After spontaneously appearing at a rock concert in 1970, George learns that he has a rare gene that allows him to time travel, known as Time Gathering. Living in 2053, George’s time gathering soon leads to disastrous consequences as a woman he meets in 1147 takes an arrow meant for him. The people hunting George are Optimalists. They strive to create genetic perfection along with eradicating the time gathering gene. When George meets an artist from 1655 named Elisabetta, he falls in love. Learning she’s fated to die young, George will do whatever he can to save her while putting his life in increasing danger every time he travels back in time.

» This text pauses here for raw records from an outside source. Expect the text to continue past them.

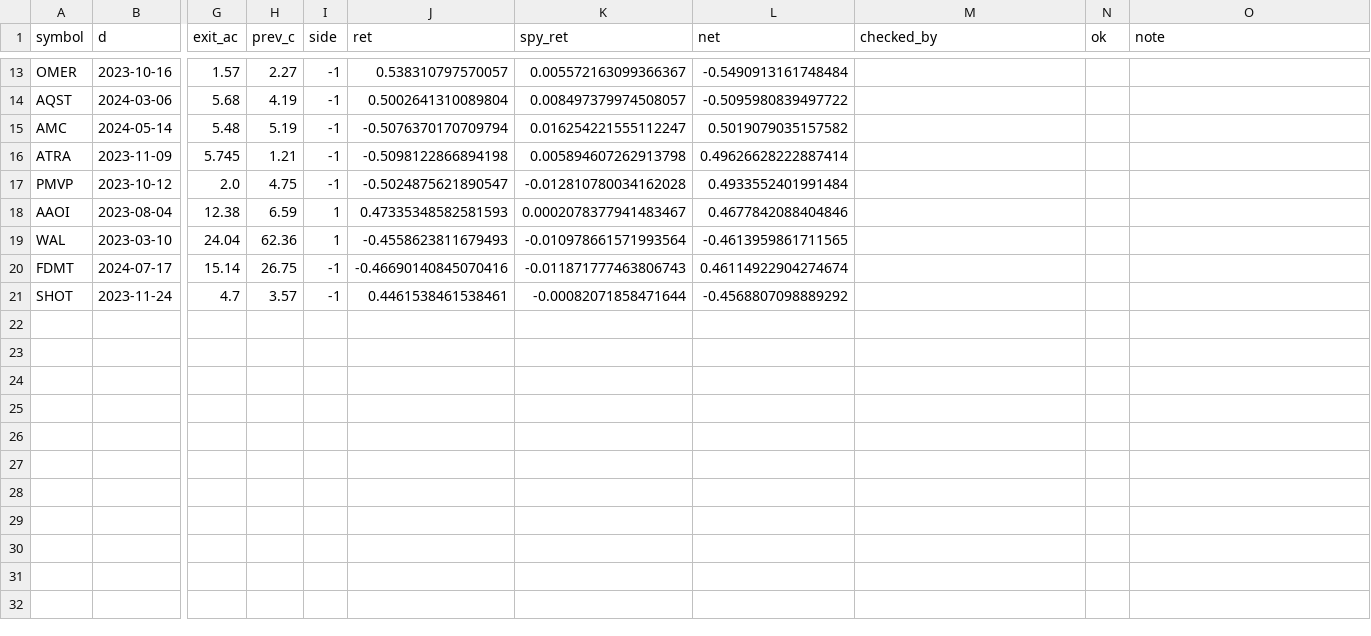
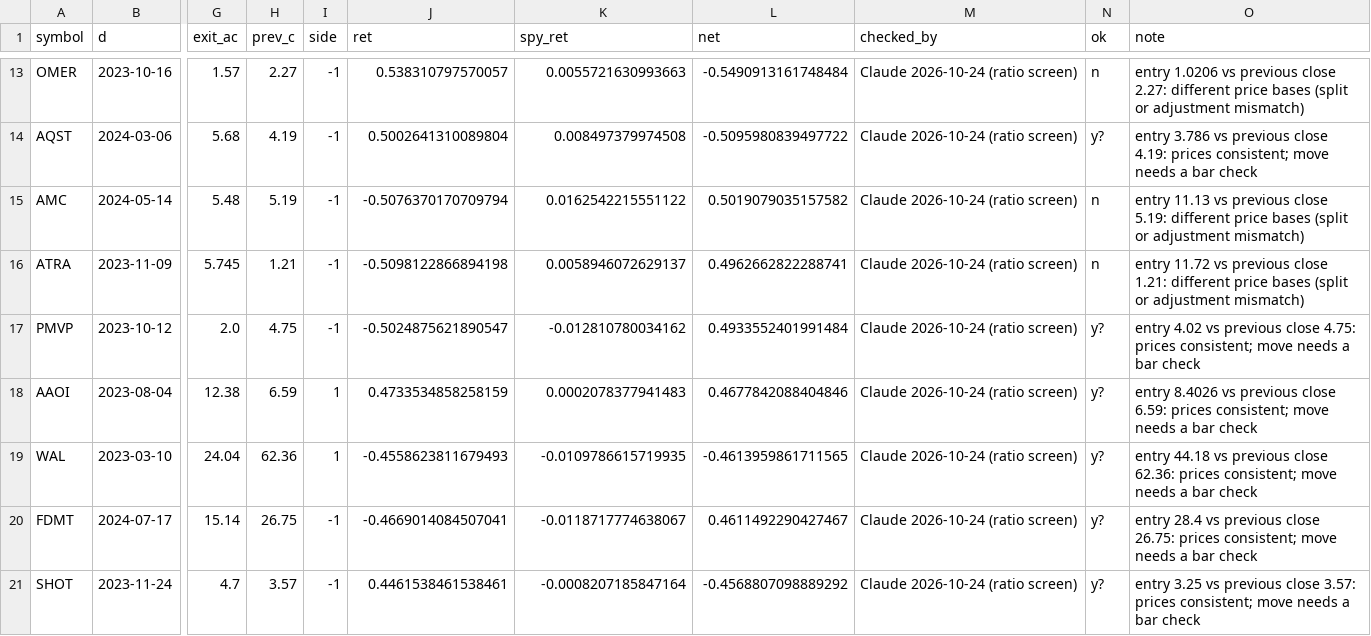
Before and after one commit to amit8f/edge-lab-public, a CSV file: research/results/NX3/NX3_extremes_check.csv, drawn as a sheet; only a part is shown, gaps mark what is left out; the diff covers the shown part only; the diff names each change by its address in the sheet, - before the commit and + after, or states it on an @@ line.

```diff
--- a/research/results/NX3/NX3_extremes_check.csv
+++ b/research/results/NX3/NX3_extremes_check.csv
-K13 (spy_ret): 0.005572163099366367
+K13 (spy_ret): 0.0055721630993663
-M13:M21 (checked_by): (empty)
+M13:M21 (checked_by): Claude 2026-10-24 (ratio screen)
-N13 (ok): (empty)
+N13 (ok): n
-O13 (note): (empty)
+O13 (note): entry 1.0206 vs previous close 2.27: different price bases (split or adjustment mismatch)
-K14 (spy_ret): 0.008497379974508057
+K14 (spy_ret): 0.008497379974508
-N14 (ok): (empty)
+N14 (ok): y?
-O14 (note): (empty)
+O14 (note): entry 3.786 vs previous close 4.19: prices consistent; move needs a bar check
-K15 (spy_ret): 0.016254221555112247
+K15 (spy_ret): 0.0162542215551122
-N15:N16 (ok): (empty)
+N15:N16 (ok): n
-O15 (note): (empty)
+O15 (note): entry 11.13 vs previous close 5.19: different price bases (split or adjustment mismatch)
-K16 (spy_ret): 0.005894607262913798
+K16 (spy_ret): 0.0058946072629137
-L16 (net): 0.49626628222887414
+L16 (net): 0.4962662822288741
-O16 (note): (empty)
+O16 (note): entry 11.72 vs previous close 1.21: different price bases (split or adjustment mismatch)
-K17 (spy_ret): -0.012810780034162028
+K17 (spy_ret): -0.012810780034162
-N17:N21 (ok): (empty)
+N17:N21 (ok): y?
-O17 (note): (empty)
+O17 (note): entry 4.02 vs previous close 4.75: prices consistent; move needs a bar check
-J18 (ret): 0.47335348582581593
+J18 (ret): 0.4733534858258159
-K18 (spy_ret): 0.0002078377941483467
+K18 (spy_ret): 0.0002078377941483
-O18 (note): (empty)
+O18 (note): entry 8.4026 vs previous close 6.59: prices consistent; move needs a bar check
-K19 (spy_ret): -0.010978661571993564
+K19 (spy_ret): -0.0109786615719935
-O19 (note): (empty)
+O19 (note): entry 44.18 vs previous close 62.36: prices consistent; move needs a bar check
-J20 (ret): -0.46690140845070416
+J20 (ret): -0.4669014084507041
-K20 (spy_ret): -0.011871777463806743
+K20 (spy_ret): -0.0118717774638067
-L20 (net): 0.46114922904274674
+L20 (net): 0.4611492290427467
-O20 (note): (empty)
+O20 (note): entry 28.4 vs previous close 26.75: prices consistent; move needs a bar check
-K21 (spy_ret): -0.00082071858471644
+K21 (spy_ret): -0.0008207185847164
-O21 (note): (empty)
+O21 (note): entry 3.25 vs previous close 3.57: prices consistent; move needs a bar check
```
Also changed, not shown: 47 edited cells elsewhere in this file.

After learning about his ability, George’s mentors teach him little and then encourage him to “live his life.” Despite an attempt on his life, knowledge about the organization behind it is turfed until he’s older, which feels odd. Additionally, George asks his mentor the same question multiple times, making scenes feel redundant. George continues to travel back in time, despite warnings against it, without consequence. This discredits his mentors’ warnings and greatly lessens the stakes of the novel. The rules to time gathering are few. How his genes allow him to travel back in time while changing his clothes to period-appropriate attire and allowing him to speak other languages isn’t explained. The middle portion slows as the central plot is pushed aside as George focuses on girls and graduations. There are editorial errors like incorrect words or incomplete sentences. Only when we explore Elisabetta’s studio in 1655 Bologna do things get interesting again and history takes a stronger role in the novel. Learning the techniques of painting through Elisabetta is quite intriguing. Dacus has a love of art that shines through these pages, which makes for a delightful second half.